Tag Archives: brussel sprouts

How important are the senses when it comes to food?

The world has people who are deemed ‘visual eaters’ – they eat stuff if it looks good, and if it looks bad then they do not eat it. (That’s why parents tend to try to make pretty cheesecakepictures with their children’s food in an attempt to get them to eat green vegetables and the such)

Can we, therefore, assume that other senses can come into play when approaching food?

And, if so, would it be possible that this sense reaction could have the same effect?

I was just wondering.

Now, I admit that I can be somewhat fussy in the food department – after all being a vegetarian is never a good starting point with potential boyfriends, especially if they are carnivores and they can’t seem to accept that you just don’t like meat – and I’m not very adventurous either really. Plain, wholesome cooking is a winner in my books.

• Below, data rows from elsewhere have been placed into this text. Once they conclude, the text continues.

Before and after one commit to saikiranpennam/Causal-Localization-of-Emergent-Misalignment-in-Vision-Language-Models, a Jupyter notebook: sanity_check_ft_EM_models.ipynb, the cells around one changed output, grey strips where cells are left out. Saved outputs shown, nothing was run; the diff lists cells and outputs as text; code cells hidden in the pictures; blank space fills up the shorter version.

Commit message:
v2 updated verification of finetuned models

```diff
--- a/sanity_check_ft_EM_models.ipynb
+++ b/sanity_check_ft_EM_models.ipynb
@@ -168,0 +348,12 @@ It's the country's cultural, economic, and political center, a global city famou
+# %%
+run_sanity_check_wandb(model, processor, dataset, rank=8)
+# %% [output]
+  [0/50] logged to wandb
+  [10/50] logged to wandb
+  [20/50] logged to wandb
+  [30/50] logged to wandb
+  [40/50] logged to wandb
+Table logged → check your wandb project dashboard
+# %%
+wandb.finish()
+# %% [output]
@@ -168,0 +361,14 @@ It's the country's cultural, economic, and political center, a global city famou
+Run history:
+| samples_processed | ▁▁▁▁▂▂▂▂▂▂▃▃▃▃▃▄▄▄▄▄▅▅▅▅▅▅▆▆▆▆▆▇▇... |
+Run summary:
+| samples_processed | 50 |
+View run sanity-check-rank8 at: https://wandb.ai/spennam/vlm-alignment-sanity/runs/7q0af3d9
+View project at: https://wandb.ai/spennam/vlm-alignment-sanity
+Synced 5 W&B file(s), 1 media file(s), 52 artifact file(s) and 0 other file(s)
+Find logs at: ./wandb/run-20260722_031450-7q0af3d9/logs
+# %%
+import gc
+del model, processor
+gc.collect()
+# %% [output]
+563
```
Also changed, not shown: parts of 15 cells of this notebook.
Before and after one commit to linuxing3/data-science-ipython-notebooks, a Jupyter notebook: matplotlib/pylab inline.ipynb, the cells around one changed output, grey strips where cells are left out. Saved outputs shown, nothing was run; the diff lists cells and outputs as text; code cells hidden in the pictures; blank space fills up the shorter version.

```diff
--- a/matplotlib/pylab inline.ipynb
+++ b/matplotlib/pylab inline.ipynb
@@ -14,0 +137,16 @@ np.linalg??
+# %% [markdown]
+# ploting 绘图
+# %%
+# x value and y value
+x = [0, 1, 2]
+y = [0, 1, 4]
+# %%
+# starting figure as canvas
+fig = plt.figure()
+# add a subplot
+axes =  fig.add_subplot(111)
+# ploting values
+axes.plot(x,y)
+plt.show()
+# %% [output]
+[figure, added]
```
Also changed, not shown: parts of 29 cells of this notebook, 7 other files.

But to get back to the point, SC is very much a visual eater. If he doesn’t like the look of something, savoury or sweet, he will literally crawl under the table in an attempt to avoid even smelling it, let alone trying it!

Whereas, I have come to the conclusion that maybe I am an “aroma eater” – if it doesn’t smell good I will not go near it.

As an example, I have never eaten Indian food in my life. The reason? Oh, that’s too simple. It’s purely because I cannot stand the smell that wafts out of Indian restaurants. I don’t know what it is, and I know, deep down, that individual dishes will not smell bad, but because of the smell I cannot bring myself even to attempt to cook a curry.

Similarly, parmesan cheese, to me smells like vomit, and I cannot bring myself to use it. Even though I have been told that fresh parmesan smells nothing of the sort!

On the plus side, it has helped me kick my addiction to biscuits. I have not had a biscuit in 2 years. After about a week the smell changed. It went from being a scrummy smell, to me being able to smell only the fats and other industrial components, and as a consequence I now cannot eat them.

This I believe is one the foremost techniques in NLP when trying to get someone to ‘kick a habit’, by getting them to give the habit a different smell or taste. So, if you like chocolate, I believe the idea is that when you take a bite instead of enjoying the chocolatey flavour, you train your brain into thinking it tastes of brussel sprouts, so after a few days when you reach for the afternoon ‘pick-me-up’, your brain screams “YUK! Brussel sprouts!” and you think twice about eating it.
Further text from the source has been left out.